Our Earth is a warm planet, and is very bright in the infrared. Infrared observation from the ground is best suited to studying how a planetary system is formed around a star. On the back cover, there are two recently taken infrared images: materials floating around a newly born star and a celestial body on the brink of extinction. Around the newly born star are floating materials which may become planets. The decrease in quantity of such materials closer to the star suggests the presence of a planet. On the near-extinct celestial body, there is known to be a distribution of organic materials (shown in red) comprising a large number of benzene rings clustered together. Why there are materials that have benzene rings is still a mystery, but the manner of distribution suggests that the organic materials would have been there for a long time. Such organic materials are known to be distributed throughout the entire galaxy. Observation using infrared radiation is key to monitoring the development of organic and other materials.

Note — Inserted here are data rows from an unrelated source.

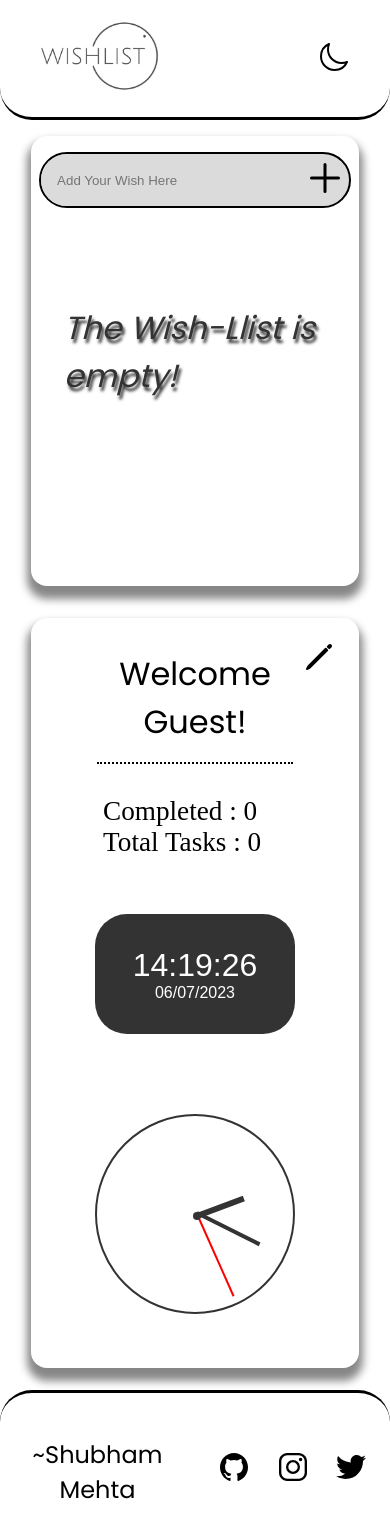
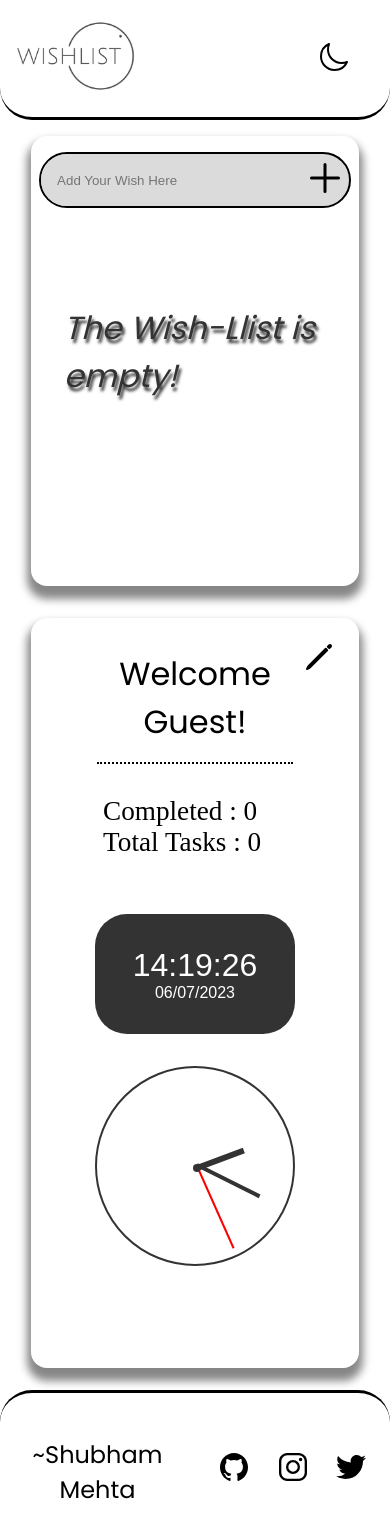
Before and after one commit to shubham-mehta26/To-Do-List_app, a plain HTML site: page index.html in a window 390 px wide. Drawn offline with Linux system fonts and the light colour scheme.

Commit message:
fixed responsiveness

```diff
--- a/style.css
+++ b/style.css
@@ -461,6 +461,19 @@ li img{
     .score-card{
         font-size: 1.7rem;
     }
+    .logo img{
+        margin-left: 0.5rem;
+    }
+}
+@media (max-width:1154px) {
+    .score-card{
+        font-size: 1.7rem;
+    }
+}
+@media (max-width:1668px) {
+    .clock{
+        margin: 2rem auto;
+    }
 }
 ::-webkit-scrollbar-track
 {
```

The development of computers has contributed greatly to progress in numerical simulation of celestial bodies. Gamma-ray bursts, in which gamma rays burst for seconds or for hours, were discovered more than 40 years ago, and have been one of the greatest mysteries in astronomy. Recently, it has been learned that the kind of gamma-ray burst known as a long burst, in which gamma rays burst for longer than 2 seconds, can be caused by a hypernova explosion, whose scale is more than ten times as large as that of a supernova explosion. The Nomoto Group conducts simulations of such explosions in order to investigate the origins of the elements of the universe. Figure 4 shows an example of such simulation. Jet injections are faithfully simulated.

The Shibahashi Group investigates the cores of stars utilizing “starquakes.” Transmission of seismic vibration in a star depends on its density, temperature, etc. So, what is happening within a star can be learned from how seismic vibration is transmitted. As shown in the figure on the back cover, starquake studies are most advanced in respect of the Sun, but they are now also being conducted on other fixed stars.

It is no accident that people commonly use terms like “astronomical figures.” The subjects of astronomy are massive and change over very long periods of time. The Yoshimura Group studies changes that have taken place in the size and brightness of the Sun over periods ranging from generations to tens of thousands of years, by digitizing photographs of the Sun taken over period longer than 100 years and analyzing such digitized photos. Figure 5 shows valuable photos being digitized in a clean room.

Figure 5

Figure 5:

Bright future for astronomy

Astronomy is now at a major turning point. The large-scale adoption of digitization means that huge quantities of data are being delivered daily. Large telescopes are progressively being built, while construction of large radio interferometers has begun. Larger satellites are being planned. Sophisticated observations using various wavelengths are being conducted. Soon, we will be able to learn more about the extremities of the universe and the planet systems adjacent to ours. Numerical simulations have become more accurate, supported by developments in computerization, and verification of simulated data against observed data is advancing. Astronomy, which has historically dealt with “astronomical figures,” is becoming a high-precision science, which attaches importance to fractional parts. If you aspire to becoming an astronomer, your future is very bright because you will have opportunities to enjoy extremely interesting and significant research activities.